The very day tickets went on sale I was first on line at my local Ticketmaster booth and I believe I bought the first couple of tickets, for me and a friend, townwide. I had to see this man in action. Wouldn't I go see Paganini play if I had the chance? Oh, and this is not a flippant remark. Both are virtuous on their instruments, compose and stretch the possibilities of each to 'impossible' reaches and have a loyal following. The Swede openly admires the Italian and it doesn't feel like a stretch imagining the Italian giving at least a knowing nod and wink to the Swede's play.

When the day came and I got to the venue I began to have some second thoughts as a row of imposing Marshall amps lined at back of the stage greeted the fans. Maybe I should've brought some earplugs. The people there were expectant and well-behaved. When the man finally appeared on stage there was a surge forward from the crowd and the tall fan behind me used me as a battering ram to open his closer to the stage. For a while I felt as lifted off my feet and feared that I might suffocate. In the end the push forward had the positive effect of placing me in the seventh to fifth row with a great view. I got separated from my friend for the rest of the evening.

I had prepared beforehand by going to the online forums and had found out by a poster who had listened to Yngwie in Argentina, that he positioned himself to the left (his) of the stage. I aimed for that and... success!

In regards to the performance, the venue's acoustics  were subpar. The first thing I noticed was an unpleasant after-screech for the highs. Got over it quick, but these never quite left. For a while I got fixated on the bass player and thought how lucky he was to be on stage as part of a great band. As for Yngwie, the thought that struck me other than his playing was: he's pompous! But in a good way. The leather pants that quite don't fit, the hair, the mid-kick, the guitar back roll, the teeth and backward shred... more than anything, I believe this is a kind of fanservice and that he has fun doing it. He could just stand there and riff, but he obliges and we love him for it. During the concert he went through a fair amount of picks which he threw to the crowd as they were spent. Sad to say I did not get any. The selection was good, including all the mainstay suspects. I was hoping for the 7th Sign, which is one of my top three, but it was not included this time around. When he pulled a cover on Mozart or someone, the audience cheered in recognition.
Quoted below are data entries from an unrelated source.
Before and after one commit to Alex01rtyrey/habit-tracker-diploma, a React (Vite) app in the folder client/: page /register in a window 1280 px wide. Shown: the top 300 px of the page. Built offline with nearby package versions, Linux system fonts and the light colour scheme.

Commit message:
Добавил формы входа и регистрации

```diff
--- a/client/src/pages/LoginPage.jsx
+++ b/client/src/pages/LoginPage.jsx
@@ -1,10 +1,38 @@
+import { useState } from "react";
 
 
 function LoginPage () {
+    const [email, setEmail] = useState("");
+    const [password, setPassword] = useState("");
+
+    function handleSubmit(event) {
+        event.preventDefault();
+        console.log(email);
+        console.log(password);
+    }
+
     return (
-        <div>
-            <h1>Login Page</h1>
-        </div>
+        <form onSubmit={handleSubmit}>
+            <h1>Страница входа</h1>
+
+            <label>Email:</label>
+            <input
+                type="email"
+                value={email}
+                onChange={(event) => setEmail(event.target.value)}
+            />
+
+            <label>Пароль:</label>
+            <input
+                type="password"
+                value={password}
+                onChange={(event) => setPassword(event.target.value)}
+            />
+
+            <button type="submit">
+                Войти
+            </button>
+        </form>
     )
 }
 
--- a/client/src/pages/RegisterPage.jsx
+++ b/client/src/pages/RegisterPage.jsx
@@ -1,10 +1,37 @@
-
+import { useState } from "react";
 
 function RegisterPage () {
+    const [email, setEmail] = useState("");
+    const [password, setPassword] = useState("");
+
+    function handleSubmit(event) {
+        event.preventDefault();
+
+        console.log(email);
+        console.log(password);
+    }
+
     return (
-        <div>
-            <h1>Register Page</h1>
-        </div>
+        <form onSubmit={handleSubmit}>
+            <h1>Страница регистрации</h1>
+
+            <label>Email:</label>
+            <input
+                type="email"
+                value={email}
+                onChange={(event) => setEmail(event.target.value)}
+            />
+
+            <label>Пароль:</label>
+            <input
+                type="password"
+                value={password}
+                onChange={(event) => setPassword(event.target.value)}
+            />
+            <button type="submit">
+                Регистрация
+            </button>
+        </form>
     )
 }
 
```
In regards to the rest of the fans, a great many of them watched all right, but through the filter of their (then) crappy phones. It was frankly surprised by the number of glowing screens, but I guess that this is here to stay. Well, why not?

There are times when one feels as being a part of a larger whole. This was one of those times as one could feel the energy sweep over all of us and while it lasted, a sense of oneness. Cheesy? Perhaps. But I'm sure you've felt it before.

When it was over there was a noticeable number of parents waiting outside the venue for their underaged kids. I guess they did catch some of the music as it was loud enough for them to listen. Now,  loud it was. My ears, especially the right one, were ringing and felt as if clogged. I was begining to wish that I should've stayed with my mp3s. Volume control! Next day the after effects were worryingly still there, but began to lessen as time went on. Flash forward to present day, on a checkup with the ears & throat doctor, he told me I was none the worse for the experience.

An evening  to remember.